To help you understand my experience a little, you need some background.
I grew up Baptist. Now, I can't speak for all churches of this denomination, but I can tell you that I was taught that Satan had his hand in an awful lot of stuff. Almost anything that came from anywhere outside of our home town was pretty suspicious, and a heck of a lot of what DID come from our home town was for sure hell-bound as well. So the Catholics were doomed (they had statues in their churches, idols, doncha know! AND beer tents and BINGO!), and Mormons and Jehovah Witnesses for sure. The Methodists might make it even though they baptized BABIES for crying out loud, and the other Protestants might be okay. I'd never even heard of a Muslim or a Buddist, honestly, but I knew that Hypnosis and Accupuncture and Iridology and Reflexology and most other non-traditional-medical-ologies were certainly dabbling in the Devil, and Yoga was certainly right up there as a doorway straight to Hades. Namaste, y'all.
Clearly I had some things to work through in my medical training, as well as in my spiritual journey.
But Babygirl's new doctors have literally prescribed yoga three times weekly for her headaches. So here we are, pushing through yet another rediculous cultural barrier leftover from childhood.

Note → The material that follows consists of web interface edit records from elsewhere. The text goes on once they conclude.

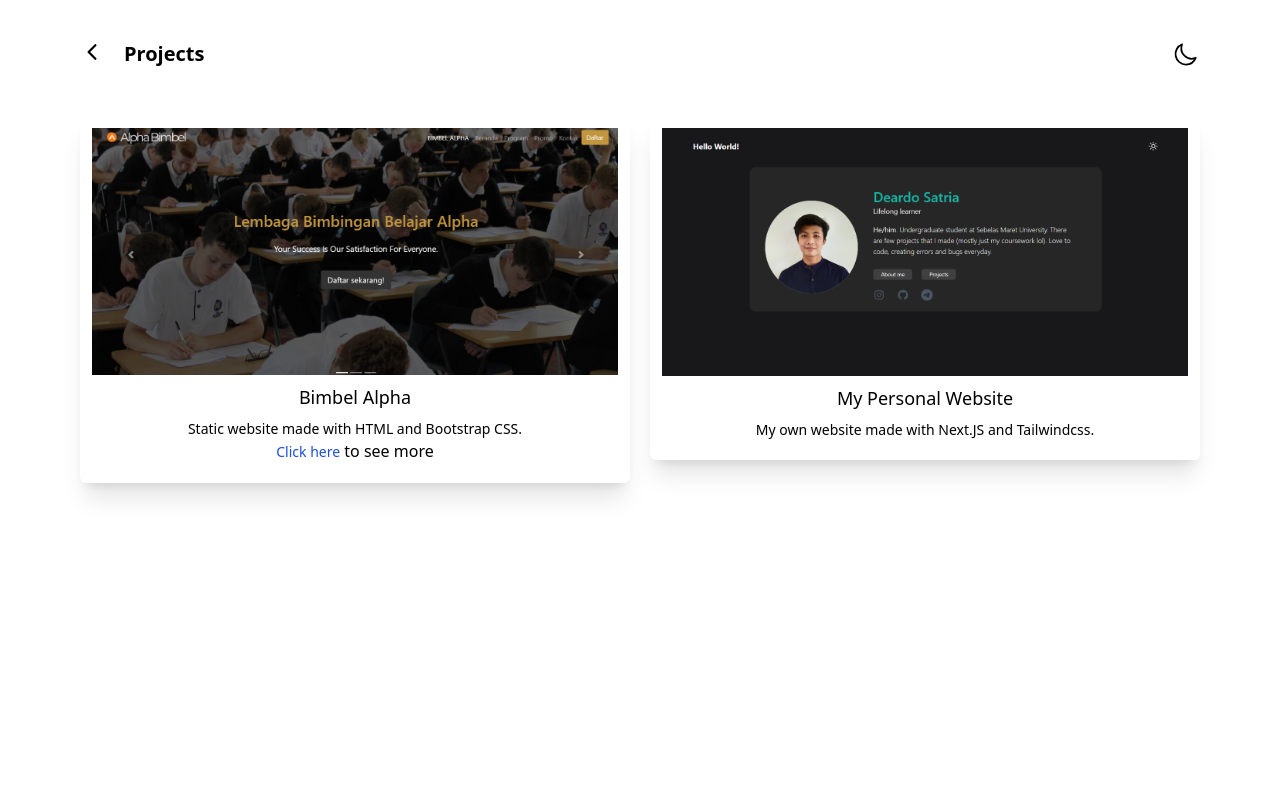
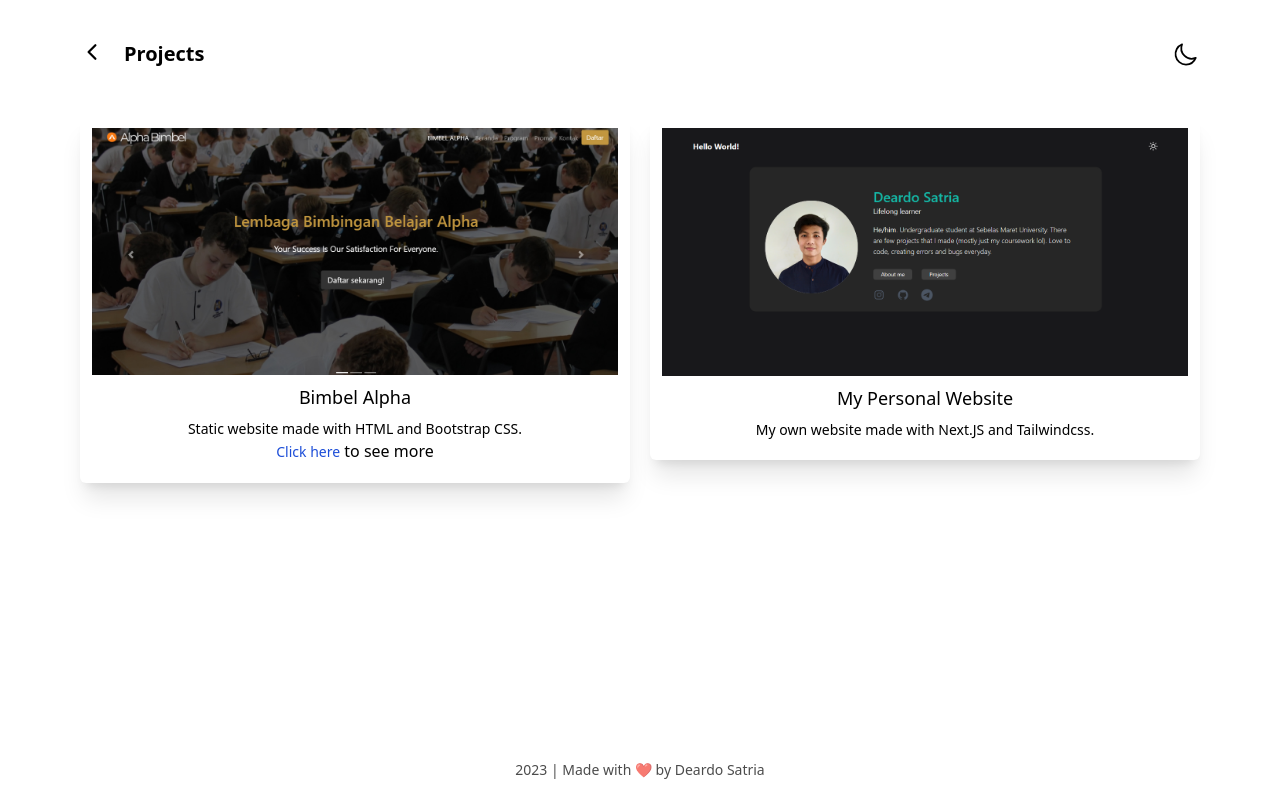
Before and after one commit to deardosatria7/deardosatria7, a Next.js app in the folder my-website/: page /projects in a window 1280 px wide. Built offline with nearby package versions, Linux system fonts and the light colour scheme.

Commit message:
add footer

```diff
--- a/my-website/components/Layout.tsx
+++ b/my-website/components/Layout.tsx
@@ -1,5 +1,6 @@
 import Head from "next/head";
 import Footer from "@/sections/Footer";
+import { Main } from "next/document";
 
 const Layout = ({ children }: any) => {
   return (
@@ -10,10 +11,7 @@ const Layout = ({ children }: any) => {
         <meta name="viewport" content="width=device-width, initial-scale=1" />
         <link rel="icon" href="/favicon.ico" />
       </Head>
-      <div className="min-h-screen bg-white px-10 md:px-20 dark:bg-zinc-900 transform transition duration-300">
-        {children}
-        <Footer />
-      </div>
+      <section className="min-h-screen bg-white px-10 md:px-20 dark:bg-zinc-900 transform transition duration-300">{children}</section>
     </>
   );
 };
--- a/my-website/pages/about.tsx
+++ b/my-website/pages/about.tsx
@@ -1,6 +1,7 @@
 import Header from "@/sections/Header";
 import Link from "next/link";
 import { IoChevronBack } from "react-icons/io5";
+import Footer from "@/sections/Footer";
 
 const about = () => {
   return (
--- a/my-website/pages/projects.tsx
+++ b/my-website/pages/projects.tsx
@@ -5,6 +5,7 @@ import Card from "@/components/card";
 import Image from "next/legacy/image";
 import Alpha from "../public/alpha.jpg";
 import CV from "../public/cv.png";
+import Footer from "@/sections/Footer";
 
 const projects = () => {
   return (
@@ -15,7 +16,7 @@ const projects = () => {
         </Link>
         <h1 className="text-xl font-bold dark:text-white">Projects</h1>
       </Header>
-      <section>
+      <main>
         <div className="flex flex-col justify-center md:flex-row md:flex-wrap md:gap-5">
           <div className="flex-1 basis-1/3">
             <Card>
@@ -39,7 +40,8 @@ const projects = () => {
             </Card>
           </div>
         </div>
-      </section>
+      </main>
+      <Footer />
     </>
   );
 };
--- a/my-website/sections/Footer.tsx
+++ b/my-website/sections/Footer.tsx
@@ -1,4 +1,12 @@
 const Footer = () => {
-  return <></>;
+  return (
+    <>
+      <div className="p-20">
+        <footer className="fixed text-center left-0 right-0 bottom-5 justify-center">
+          <div className="text-sm opacity-70 dark:text-gray-300">2023 | Made with ❤ by Deardo Satria</div>
+        </footer>
+      </div>
+    </>
+  );
 };
 export default Footer;
```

"Namaste" literally means "I bow" but implies "I bow to the divine in you" as a recognition of the spark of the divine dwelling in all people. Taken from the narrowest view of my childhood I suppose it could be interpreted as "I worship the divine in you" which would, of course, put this greeting right up there in the 'idol worship' (go straight to Hell, do not pass Go) category. Taken as my heart has come to understand Christ's call to us all, I would interpret it as, "I recognize that you, as I, are equally created in the image of God, and I honor that image."

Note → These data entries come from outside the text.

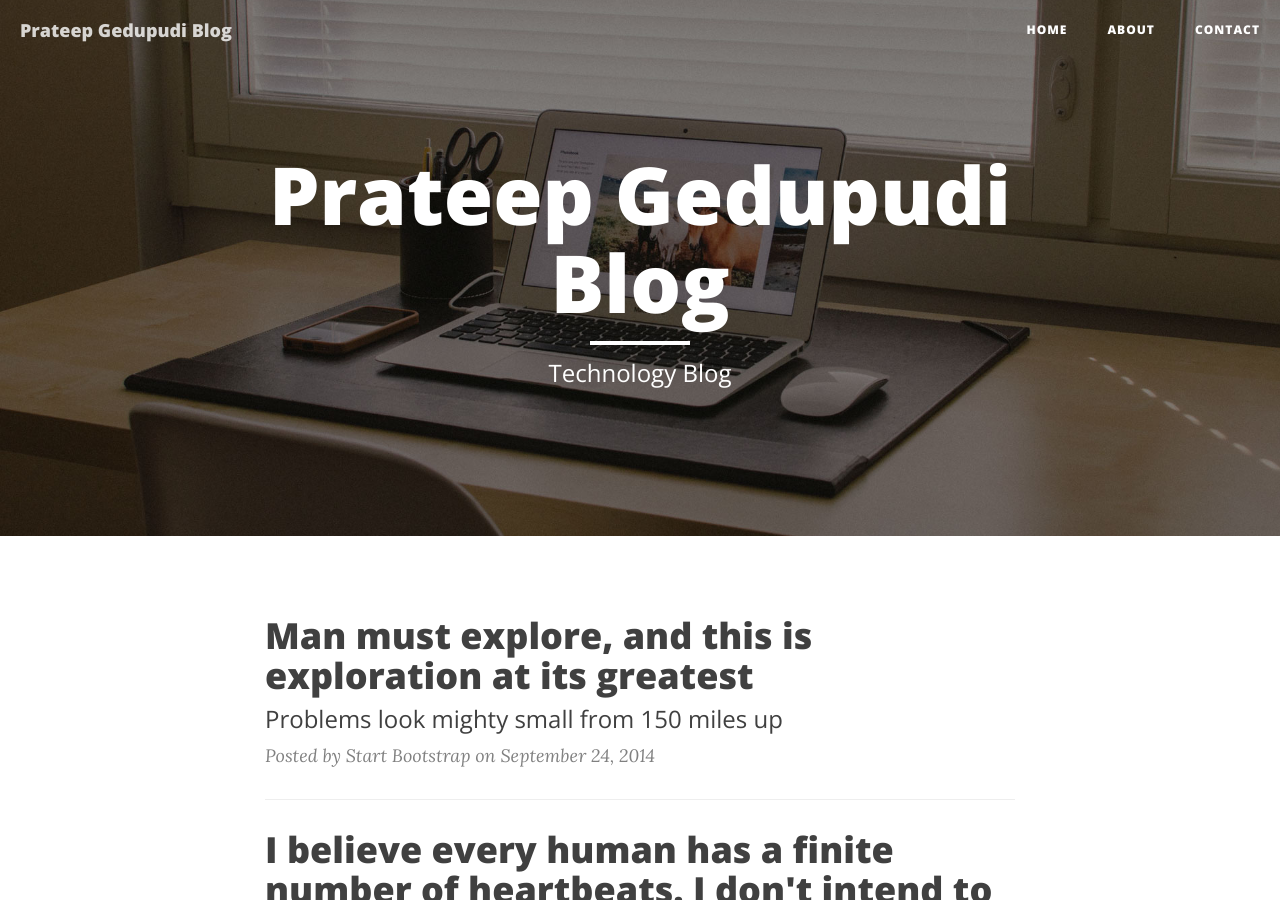
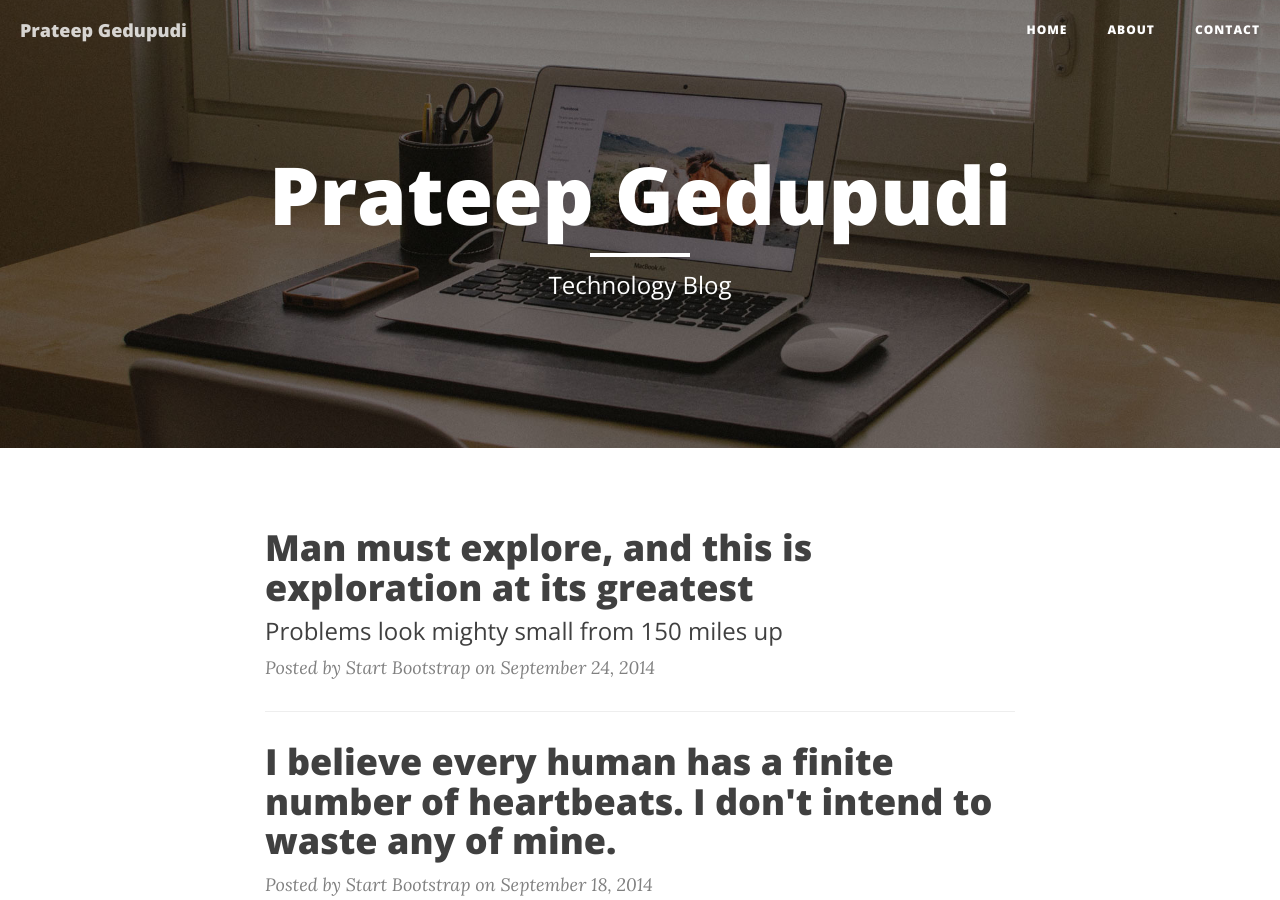
Before and after one commit to prateepgedupudi/prateepgedupudi.github.io, a Jekyll site: the page built from index.html, in a window 1280 px wide and 900 px high. Built offline with Jekyll 4.4.1, drawn with Linux system fonts in a browser that asks for light colours; nearby versions of some CDN libraries; the list of posts is cut into pages by our own code; some of the changed text lies outside the part shown.

Commit message:
config title

```diff
--- a/_config.yml
+++ b/_config.yml
@@ -1,5 +1,5 @@
 # Site settings
-title: Prateep Gedupudi Blog
+title: Prateep Gedupudi
 header-img: img/home-bg.jpg
 email: mailto@prateep.info
 description: "Write your site description here. It will be used as your sites meta description as well!"
```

We are called to love others as ourselves. We are all made in the image of God. The fact that I was taught to distrust my own theology if it came in a foreign language doesn't change my theology. Namaste.
The class was an hour and a quarter. I was, somehow, not expecting it to feel like exercise. This, it turns out, was a serious error in judgement. My legs are pretty good from all the walking. My abs? Not so much. I rehabilitated my right leg after a foot fracture a few years ago so my balance there isn't TOO bad, but the left? Let's not talk about it.

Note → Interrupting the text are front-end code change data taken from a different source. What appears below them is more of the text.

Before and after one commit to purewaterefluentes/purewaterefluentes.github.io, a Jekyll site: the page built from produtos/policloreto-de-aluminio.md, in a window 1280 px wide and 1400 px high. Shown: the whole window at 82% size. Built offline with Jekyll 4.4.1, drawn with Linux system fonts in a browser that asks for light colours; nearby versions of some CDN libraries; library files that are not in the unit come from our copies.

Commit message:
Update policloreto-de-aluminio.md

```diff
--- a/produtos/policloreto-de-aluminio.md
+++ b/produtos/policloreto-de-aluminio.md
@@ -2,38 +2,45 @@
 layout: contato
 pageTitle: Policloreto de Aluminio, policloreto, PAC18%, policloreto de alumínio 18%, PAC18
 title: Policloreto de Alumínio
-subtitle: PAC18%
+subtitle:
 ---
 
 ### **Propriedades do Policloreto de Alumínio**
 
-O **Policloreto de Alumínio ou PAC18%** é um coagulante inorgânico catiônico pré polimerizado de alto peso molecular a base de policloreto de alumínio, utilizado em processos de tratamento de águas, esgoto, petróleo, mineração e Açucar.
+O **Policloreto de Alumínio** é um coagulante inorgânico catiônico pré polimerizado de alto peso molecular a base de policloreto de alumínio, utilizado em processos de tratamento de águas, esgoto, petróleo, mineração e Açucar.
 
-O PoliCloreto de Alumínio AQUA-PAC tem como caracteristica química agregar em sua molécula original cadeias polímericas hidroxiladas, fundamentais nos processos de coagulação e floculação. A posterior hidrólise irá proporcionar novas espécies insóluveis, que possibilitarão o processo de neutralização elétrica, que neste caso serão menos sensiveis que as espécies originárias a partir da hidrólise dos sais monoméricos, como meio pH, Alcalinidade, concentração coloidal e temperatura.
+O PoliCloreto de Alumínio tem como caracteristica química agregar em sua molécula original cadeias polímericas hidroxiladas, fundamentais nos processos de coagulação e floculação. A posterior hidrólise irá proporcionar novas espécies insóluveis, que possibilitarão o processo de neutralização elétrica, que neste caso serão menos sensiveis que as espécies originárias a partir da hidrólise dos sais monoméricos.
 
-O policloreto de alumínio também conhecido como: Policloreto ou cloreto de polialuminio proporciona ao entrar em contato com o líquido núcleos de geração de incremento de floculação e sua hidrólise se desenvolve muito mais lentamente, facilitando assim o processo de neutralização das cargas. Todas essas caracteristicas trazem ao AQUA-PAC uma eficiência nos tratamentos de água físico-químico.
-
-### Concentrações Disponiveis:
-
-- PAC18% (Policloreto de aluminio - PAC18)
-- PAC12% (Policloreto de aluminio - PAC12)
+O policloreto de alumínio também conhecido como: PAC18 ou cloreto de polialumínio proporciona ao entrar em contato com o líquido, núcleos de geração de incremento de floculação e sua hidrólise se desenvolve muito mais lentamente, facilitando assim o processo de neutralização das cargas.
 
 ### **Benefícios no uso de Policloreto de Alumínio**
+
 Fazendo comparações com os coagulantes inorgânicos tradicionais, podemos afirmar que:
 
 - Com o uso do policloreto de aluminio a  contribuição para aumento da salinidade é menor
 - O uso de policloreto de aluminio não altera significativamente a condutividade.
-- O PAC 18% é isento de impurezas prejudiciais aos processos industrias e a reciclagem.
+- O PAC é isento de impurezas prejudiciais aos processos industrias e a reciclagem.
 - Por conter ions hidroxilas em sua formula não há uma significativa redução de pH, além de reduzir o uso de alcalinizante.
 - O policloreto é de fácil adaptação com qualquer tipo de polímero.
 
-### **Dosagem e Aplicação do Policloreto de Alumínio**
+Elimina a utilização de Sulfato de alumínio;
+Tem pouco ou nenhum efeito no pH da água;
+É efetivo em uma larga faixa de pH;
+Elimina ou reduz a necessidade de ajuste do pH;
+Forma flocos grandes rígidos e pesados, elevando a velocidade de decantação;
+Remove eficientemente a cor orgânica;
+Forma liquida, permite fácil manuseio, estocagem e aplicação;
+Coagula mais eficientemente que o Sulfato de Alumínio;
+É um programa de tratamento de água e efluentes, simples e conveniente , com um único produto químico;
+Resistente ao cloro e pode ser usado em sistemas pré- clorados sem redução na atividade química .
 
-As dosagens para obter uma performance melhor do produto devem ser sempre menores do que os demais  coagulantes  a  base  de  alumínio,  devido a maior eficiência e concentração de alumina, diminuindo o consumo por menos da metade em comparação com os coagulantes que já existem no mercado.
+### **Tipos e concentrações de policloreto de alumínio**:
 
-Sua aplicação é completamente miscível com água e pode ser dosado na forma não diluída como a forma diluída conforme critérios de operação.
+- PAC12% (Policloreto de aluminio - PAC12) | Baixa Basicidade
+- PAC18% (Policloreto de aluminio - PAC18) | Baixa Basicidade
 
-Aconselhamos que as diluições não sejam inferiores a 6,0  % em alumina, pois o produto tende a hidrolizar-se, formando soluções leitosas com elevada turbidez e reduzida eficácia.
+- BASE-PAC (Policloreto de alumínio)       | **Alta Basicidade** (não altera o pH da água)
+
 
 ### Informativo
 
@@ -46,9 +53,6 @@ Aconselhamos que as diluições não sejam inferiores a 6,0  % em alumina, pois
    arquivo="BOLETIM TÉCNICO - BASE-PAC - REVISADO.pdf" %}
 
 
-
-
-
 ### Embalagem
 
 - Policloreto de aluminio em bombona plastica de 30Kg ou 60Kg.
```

Before the poses requiring us to stand on one leg, the instructor kindly told the class that we were all welcome to move to the wall if we needed support for balance. It wasn't until today that it dawned on me that she was actually only talking to ME, the new, grey-haired lady with zero yoga experience.
We both had some perceptions to work through. I didn't fall over because of my grey hair, and lightning didn't strike me for growing up Baptist and attending yoga anyway. I think we'll all be okay.